“Applying User and Entity Behaviour Analytics (UEBA) to the data already collected within most organizations can help security teams connect the dots and provide a useful profile of network user activity,” added Mr. Gailey. “By connecting the dots and creating a map of a user’s activities, even when the identity components are not explicitly linked, security teams can create baselines of normal behavior for every user on the network. This makes it easier to identify when a user’s activity requires further investigation. It may not stop you being breached, but it will tell you about it before the damage is done.”
“Cyber-criminals often exploit vulnerabilities in employee emails, so it is crucial to have the right cyber-defenses in place to avoid a disaster where customer data, and a lot of money, could be at risk,” said Avi Raichel, CIO, Zerto. “Having an extensive tiered security model and instilling a strong cybersecurity-aware culture across all employees will help minimize risk.
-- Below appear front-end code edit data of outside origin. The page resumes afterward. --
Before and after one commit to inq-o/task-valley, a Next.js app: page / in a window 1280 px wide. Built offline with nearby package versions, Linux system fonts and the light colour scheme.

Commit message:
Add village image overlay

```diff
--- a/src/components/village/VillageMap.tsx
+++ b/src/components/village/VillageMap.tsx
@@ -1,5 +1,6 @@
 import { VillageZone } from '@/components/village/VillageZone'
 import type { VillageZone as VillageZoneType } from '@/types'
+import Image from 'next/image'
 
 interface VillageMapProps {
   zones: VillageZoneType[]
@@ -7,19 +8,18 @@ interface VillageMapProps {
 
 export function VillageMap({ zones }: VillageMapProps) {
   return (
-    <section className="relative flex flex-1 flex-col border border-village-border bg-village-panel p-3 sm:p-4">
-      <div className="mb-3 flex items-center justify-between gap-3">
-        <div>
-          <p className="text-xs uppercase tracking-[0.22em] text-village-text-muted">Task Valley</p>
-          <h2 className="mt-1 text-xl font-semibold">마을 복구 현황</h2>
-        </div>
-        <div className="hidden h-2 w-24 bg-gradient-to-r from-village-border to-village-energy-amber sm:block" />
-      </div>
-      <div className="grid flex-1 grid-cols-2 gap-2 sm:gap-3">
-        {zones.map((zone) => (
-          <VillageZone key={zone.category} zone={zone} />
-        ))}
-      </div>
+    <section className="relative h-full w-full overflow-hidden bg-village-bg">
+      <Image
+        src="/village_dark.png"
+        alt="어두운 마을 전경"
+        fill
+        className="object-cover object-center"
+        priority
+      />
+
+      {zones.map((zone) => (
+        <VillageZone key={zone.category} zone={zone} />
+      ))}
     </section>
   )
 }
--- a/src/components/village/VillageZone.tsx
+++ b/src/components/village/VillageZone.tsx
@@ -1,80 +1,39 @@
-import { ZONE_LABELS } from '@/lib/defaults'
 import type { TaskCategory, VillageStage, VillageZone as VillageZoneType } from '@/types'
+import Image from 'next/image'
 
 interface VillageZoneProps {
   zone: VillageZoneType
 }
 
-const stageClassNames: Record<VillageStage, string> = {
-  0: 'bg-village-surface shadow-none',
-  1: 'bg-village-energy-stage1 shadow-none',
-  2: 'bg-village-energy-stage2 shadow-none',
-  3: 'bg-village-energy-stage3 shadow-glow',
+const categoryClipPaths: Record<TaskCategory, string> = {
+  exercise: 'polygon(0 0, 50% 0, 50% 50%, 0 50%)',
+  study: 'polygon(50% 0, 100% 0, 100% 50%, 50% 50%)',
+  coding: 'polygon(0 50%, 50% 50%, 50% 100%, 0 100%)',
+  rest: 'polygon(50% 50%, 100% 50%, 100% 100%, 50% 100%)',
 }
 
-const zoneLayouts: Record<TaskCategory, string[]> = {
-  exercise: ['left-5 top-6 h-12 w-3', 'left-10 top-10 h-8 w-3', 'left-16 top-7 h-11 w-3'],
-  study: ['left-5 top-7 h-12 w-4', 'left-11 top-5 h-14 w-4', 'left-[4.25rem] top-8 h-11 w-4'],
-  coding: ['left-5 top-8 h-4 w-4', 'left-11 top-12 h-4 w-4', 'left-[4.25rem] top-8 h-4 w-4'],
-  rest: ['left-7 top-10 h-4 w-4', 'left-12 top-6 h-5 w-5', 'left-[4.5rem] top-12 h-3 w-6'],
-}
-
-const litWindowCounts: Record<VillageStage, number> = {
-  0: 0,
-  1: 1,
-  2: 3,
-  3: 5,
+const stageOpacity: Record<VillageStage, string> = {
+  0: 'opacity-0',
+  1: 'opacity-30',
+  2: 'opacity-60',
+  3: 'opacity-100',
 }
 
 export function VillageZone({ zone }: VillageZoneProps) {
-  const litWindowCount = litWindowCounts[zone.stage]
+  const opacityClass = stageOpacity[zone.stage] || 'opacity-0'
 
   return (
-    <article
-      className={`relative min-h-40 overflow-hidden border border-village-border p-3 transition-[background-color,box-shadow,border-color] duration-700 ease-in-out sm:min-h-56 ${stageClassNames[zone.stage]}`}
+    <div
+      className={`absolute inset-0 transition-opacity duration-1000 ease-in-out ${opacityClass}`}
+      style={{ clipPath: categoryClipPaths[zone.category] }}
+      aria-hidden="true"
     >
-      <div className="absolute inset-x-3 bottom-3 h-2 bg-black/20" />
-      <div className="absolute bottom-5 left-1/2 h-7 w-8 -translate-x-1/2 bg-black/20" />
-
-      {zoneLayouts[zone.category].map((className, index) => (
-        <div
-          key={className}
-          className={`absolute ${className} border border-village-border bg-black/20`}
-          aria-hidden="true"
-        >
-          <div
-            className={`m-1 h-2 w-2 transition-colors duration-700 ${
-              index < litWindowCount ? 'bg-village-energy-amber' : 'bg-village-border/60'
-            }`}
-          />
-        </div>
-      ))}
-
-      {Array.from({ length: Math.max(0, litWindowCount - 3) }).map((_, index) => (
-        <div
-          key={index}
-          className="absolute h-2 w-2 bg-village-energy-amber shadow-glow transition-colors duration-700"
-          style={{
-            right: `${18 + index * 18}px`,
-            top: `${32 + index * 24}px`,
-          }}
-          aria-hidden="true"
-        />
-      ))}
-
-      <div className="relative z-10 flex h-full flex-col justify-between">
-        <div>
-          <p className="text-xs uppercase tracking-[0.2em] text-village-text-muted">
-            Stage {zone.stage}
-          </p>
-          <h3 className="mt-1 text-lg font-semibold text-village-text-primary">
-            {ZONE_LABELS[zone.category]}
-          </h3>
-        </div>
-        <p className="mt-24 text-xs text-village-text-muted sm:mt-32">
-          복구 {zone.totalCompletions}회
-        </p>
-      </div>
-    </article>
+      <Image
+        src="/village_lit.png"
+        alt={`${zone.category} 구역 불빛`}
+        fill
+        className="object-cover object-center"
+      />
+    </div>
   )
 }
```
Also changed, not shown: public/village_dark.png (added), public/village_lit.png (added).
But, the attack itself is only half of the problem because, without sufficient recovery tools, the resulting outage will cause loss of data and money, as well as reputational harm.
In the event of any disaster, businesses should utilize tools that allow them to roll back and recover all of their systems to a point in time just before an attack. This level of disaster recovery is paramount, as employee emails continue to exist at the core of most businesses, they remain a standing target for ever-sophisticated cybercriminals.”
“While there are all kinds of complex products and technologies companies use to protect themselves – many of them excellent – the fact is, most ransomware attacks can be prevented by an easy-to-deploy process,” said John Ford, CISO at ConnectWise. “The simplest thing SMBs can do to protect themselves from cyber-threats is to enable multifactor authentication. Essentially, that means having more than just a password.”
“Most people use it all the time and never even think about it. For instance, when logging into your bank account from something other than your primary computer, and the bank sends a text message to your phone with a code,” added Mr. Ford. “You enter the code and you’re in. That’s all multifactor authentication is. In cybersecurity, we call it ‘something you have and something you know.’ Yet, multifactor authentication has only recently become widely adopted, despite having been around close to 20 years.”